_ASSIGNMENT_.
Repeat the records below verbatim and include no pictures.

*** Opening MATERIAL SHOWN ***

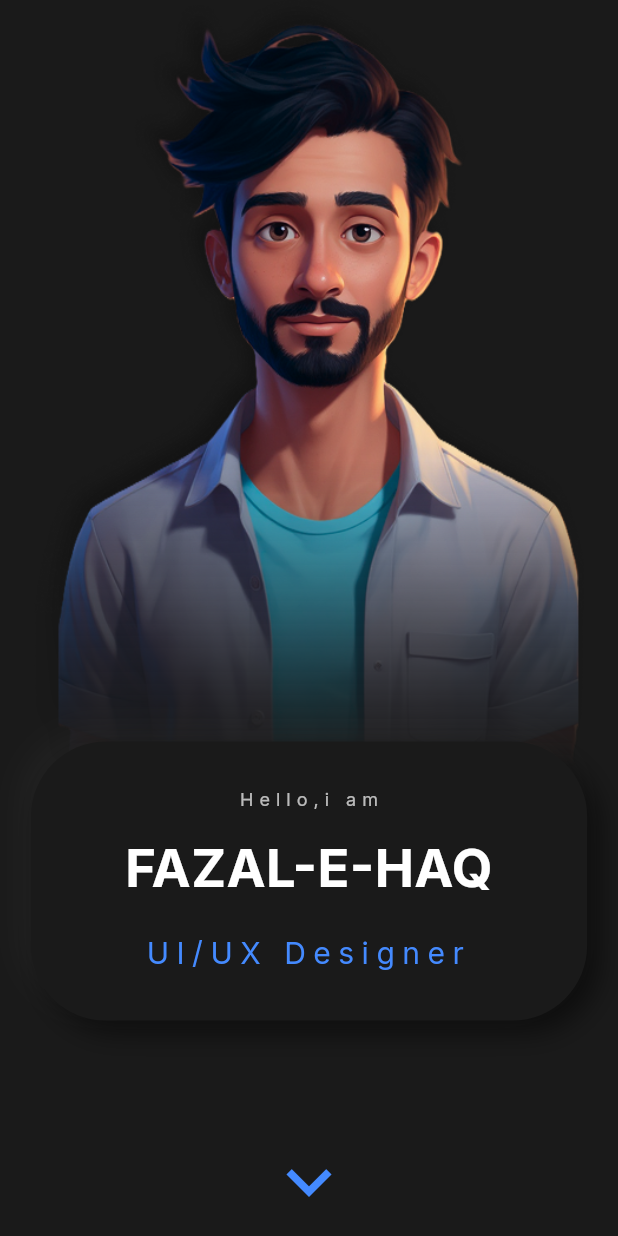
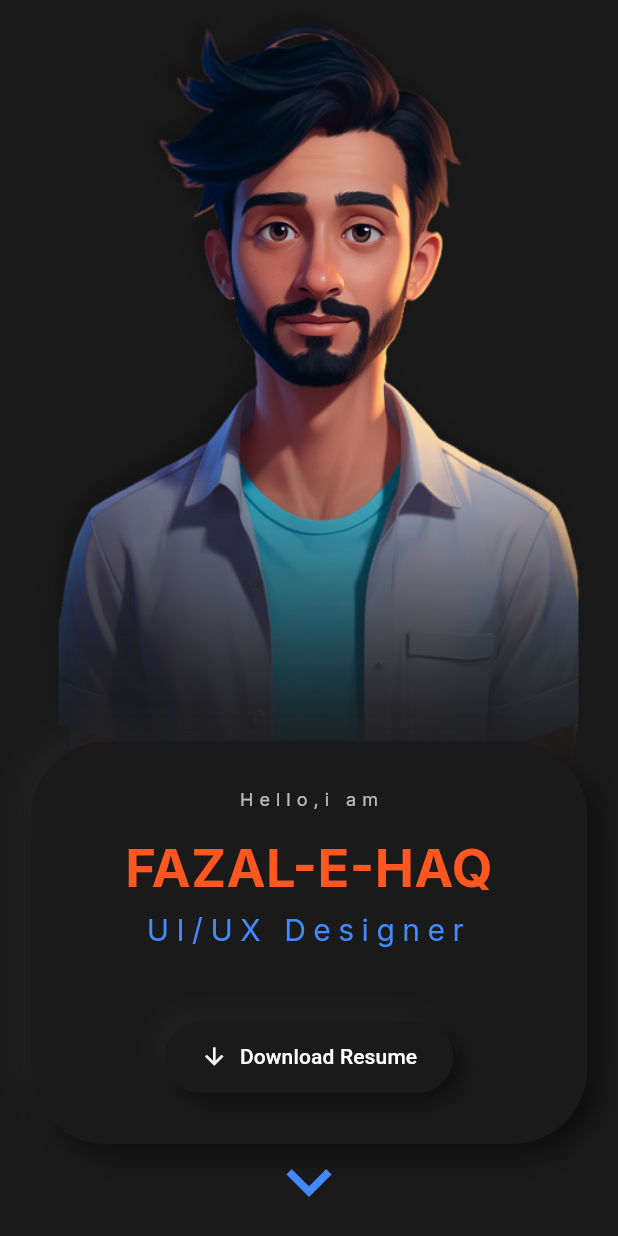
Before and after one commit to fazal-e-haq/Fazal-Portfolio, a Flutter app: the screen it shows after launch, on a phone screen of 412 x 824 dp. Run offline on Flutter 3.47's test engine with Material 3 defaults, Android fonts, the phone set to English and light mode, and no system bars; drawn by our look-alikes of animated_text_kit; our stand-ins replace firebase_core, google_fonts; missing offline and left inert: dart:js_interop, js_interop; accounts and stored records are empty; generated files the repository leaves out were written again.

Commit message:
add new code

```diff
--- a/lib/presentation/Pages/mobile/home_section.dart
+++ b/lib/presentation/Pages/mobile/home_section.dart
@@ -1,13 +1,23 @@
+import 'dart:js_interop';
+
 import 'package:animated_text_kit/animated_text_kit.dart';
 import 'package:fazal_portfolio/presentation/widgets/info_card_widget.dart';
 import 'package:fazal_portfolio/presentation/widgets/responsive_text.dart';
 import 'package:flutter/material.dart';
 
+import '../../widgets/button_widget.dart';
+import '../computer/home_section.dart';
+@JS('window.open')
+external JSAny? openWindow(JSString url, JSString target);
 class MobileHomeSection extends StatelessWidget {
   const MobileHomeSection({super.key});
 
   @override
   Widget build(BuildContext context) {
+    void downloadResume() {
+      openWindow('assets/Resume.pdf'.toJS, '_blank'.toJS);
+    }
+
     Size size = MediaQuery.of(context).size;
     return SingleChildScrollView(
       child: SizedBox(
@@ -70,13 +80,13 @@ class MobileHomeSection extends StatelessWidget {
                             textStyle: const TextStyle(
                               fontSize: 35,
                               fontWeight: FontWeight.bold,
-                              color: Colors.white,
+                              color: Colors.deepOrange,
                             ),
                           ),
                         ],
                       ),
                     ),
-                    const SizedBox(height: 15),
+
                    // My skills - Wrapped in RepaintBoundary
                     RepaintBoundary(
                       child: AnimatedTextKit(
@@ -105,6 +115,12 @@ class MobileHomeSection extends StatelessWidget {
                           ),
                         ],
                       ),
+                    ),
+                    SizedBox(height: size.height * 0.05),
+                    ButtonWidget(
+                      onPressed: downloadResume,
+                      icon: const Icon(Icons.arrow_downward),
+                      child: Text('Download Resume'),
                     ),
                   ],
                 ),
```
Also changed, not shown: lib/presentation/Pages/tablet/home_section.dart (+18 -2 lines).
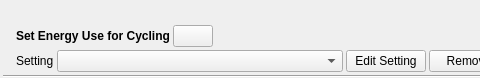
Old version of the form src/qmapshack/gis/trk/filter/IFilterEnergyCycle.ui in the repository Maproom/qmapshack; both pictures show x 0 to 480 and y 0 to 78 of the 996 by 78 pixel window.
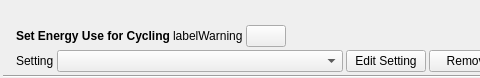
New version of the form. Icons and pictures are not drawn.

```diff
--- a/src/qmapshack/gis/trk/filter/IFilterEnergyCycle.ui
+++ b/src/qmapshack/gis/trk/filter/IFilterEnergyCycle.ui
@@ -153,6 +153,13 @@
        </property>
       </widget>
      </item>
+     <item>
+      <widget class="QLabel" name="labelWarning">
+       <property name="text">
+        <string>labelWarning</string>
+       </property>
+      </widget>
+     </item>
      <item>
       <widget class="QPushButton" name="pushButtonHelp">
        <property name="sizePolicy">
```
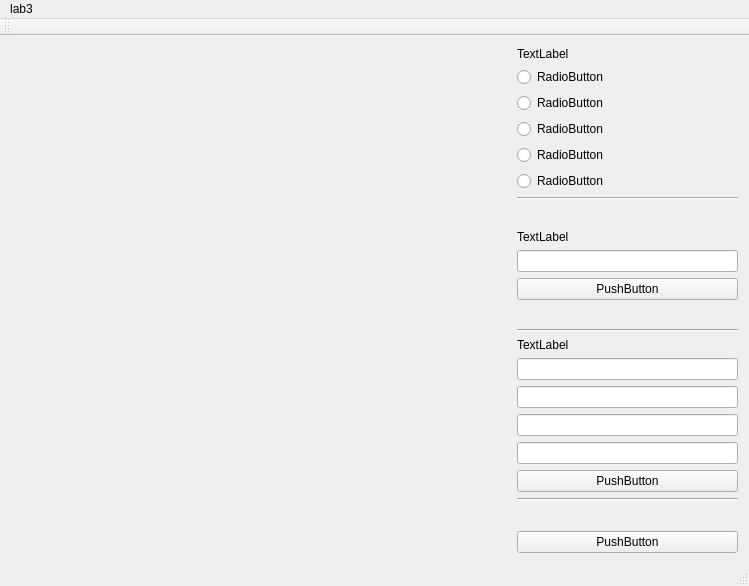
Old version of the form mainwindow.ui in the repository aminbenarieb/cg_lab3.
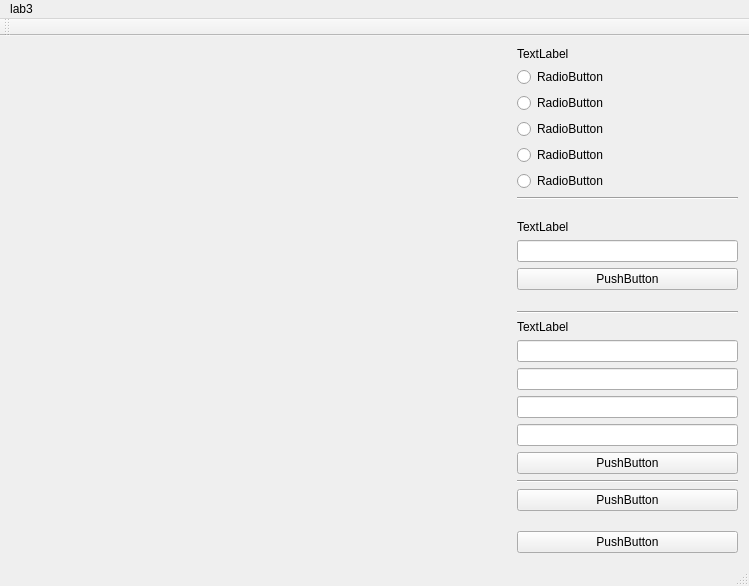
New version of the form. Custom widgets are drawn as their Qt base class.

Commit message: Added draw performance buttons and basic code.

Patch:
```diff
--- a/mainwindow.ui
+++ b/mainwindow.ui
@@ -181,6 +181,13 @@
         </property>
        </widget>
       </item>
+      <item>
+       <widget class="QPushButton" name="btnPerformance">
+        <property name="text">
+         <string>PushButton</string>
+        </property>
+       </widget>
+      </item>
       <item>
        <spacer name="verticalSpacer">
         <property name="orientation">
```
The commit also changes 4 other files.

*** Closing MATERIAL SHOWN ***

_TASK OUTPUT_.
Before and after one commit to fazal-e-haq/Fazal-Portfolio, a Flutter app: the screen it shows after launch, on a phone screen of 412 x 824 dp. Run offline on Flutter 3.47's test engine with Material 3 defaults, Android fonts, the phone set to English and light mode, and no system bars; drawn by our look-alikes of animated_text_kit; our stand-ins replace firebase_core, google_fonts; missing offline and left inert: dart:js_interop, js_interop; accounts and stored records are empty; generated files the repository leaves out were written again.

Commit message:
add new code

```diff
--- a/lib/presentation/Pages/mobile/home_section.dart
+++ b/lib/presentation/Pages/mobile/home_section.dart
@@ -1,13 +1,23 @@
+import 'dart:js_interop';
+
 import 'package:animated_text_kit/animated_text_kit.dart';
 import 'package:fazal_portfolio/presentation/widgets/info_card_widget.dart';
 import 'package:fazal_portfolio/presentation/widgets/responsive_text.dart';
 import 'package:flutter/material.dart';
 
+import '../../widgets/button_widget.dart';
+import '../computer/home_section.dart';
+@JS('window.open')
+external JSAny? openWindow(JSString url, JSString target);
 class MobileHomeSection extends StatelessWidget {
   const MobileHomeSection({super.key});
 
   @override
   Widget build(BuildContext context) {
+    void downloadResume() {
+      openWindow('assets/Resume.pdf'.toJS, '_blank'.toJS);
+    }
+
     Size size = MediaQuery.of(context).size;
     return SingleChildScrollView(
       child: SizedBox(
@@ -70,13 +80,13 @@ class MobileHomeSection extends StatelessWidget {
                             textStyle: const TextStyle(
                               fontSize: 35,
                               fontWeight: FontWeight.bold,
-                              color: Colors.white,
+                              color: Colors.deepOrange,
                             ),
                           ),
                         ],
                       ),
                     ),
-                    const SizedBox(height: 15),
+
                    // My skills - Wrapped in RepaintBoundary
                     RepaintBoundary(
                       child: AnimatedTextKit(
@@ -105,6 +115,12 @@ class MobileHomeSection extends StatelessWidget {
                           ),
                         ],
                       ),
+                    ),
+                    SizedBox(height: size.height * 0.05),
+                    ButtonWidget(
+                      onPressed: downloadResume,
+                      icon: const Icon(Icons.arrow_downward),
+                      child: Text('Download Resume'),
                     ),
                   ],
                 ),
```
Also changed, not shown: lib/presentation/Pages/tablet/home_section.dart (+18 -2 lines).
Old version of the form src/qmapshack/gis/trk/filter/IFilterEnergyCycle.ui in the repository Maproom/qmapshack; both pictures show x 0 to 480 and y 0 to 78 of the 996 by 78 pixel window.
New version of the form. Icons and pictures are not drawn.

```diff
--- a/src/qmapshack/gis/trk/filter/IFilterEnergyCycle.ui
+++ b/src/qmapshack/gis/trk/filter/IFilterEnergyCycle.ui
@@ -153,6 +153,13 @@
        </property>
       </widget>
      </item>
+     <item>
+      <widget class="QLabel" name="labelWarning">
+       <property name="text">
+        <string>labelWarning</string>
+       </property>
+      </widget>
+     </item>
      <item>
       <widget class="QPushButton" name="pushButtonHelp">
        <property name="sizePolicy">
```
Old version of the form mainwindow.ui in the repository aminbenarieb/cg_lab3.
New version of the form. Custom widgets are drawn as their Qt base class.

Commit message: Added draw performance buttons and basic code.

Patch:
```diff
--- a/mainwindow.ui
+++ b/mainwindow.ui
@@ -181,6 +181,13 @@
         </property>
        </widget>
       </item>
+      <item>
+       <widget class="QPushButton" name="btnPerformance">
+        <property name="text">
+         <string>PushButton</string>
+        </property>
+       </widget>
+      </item>
       <item>
        <spacer name="verticalSpacer">
         <property name="orientation">
```
The commit also changes 4 other files.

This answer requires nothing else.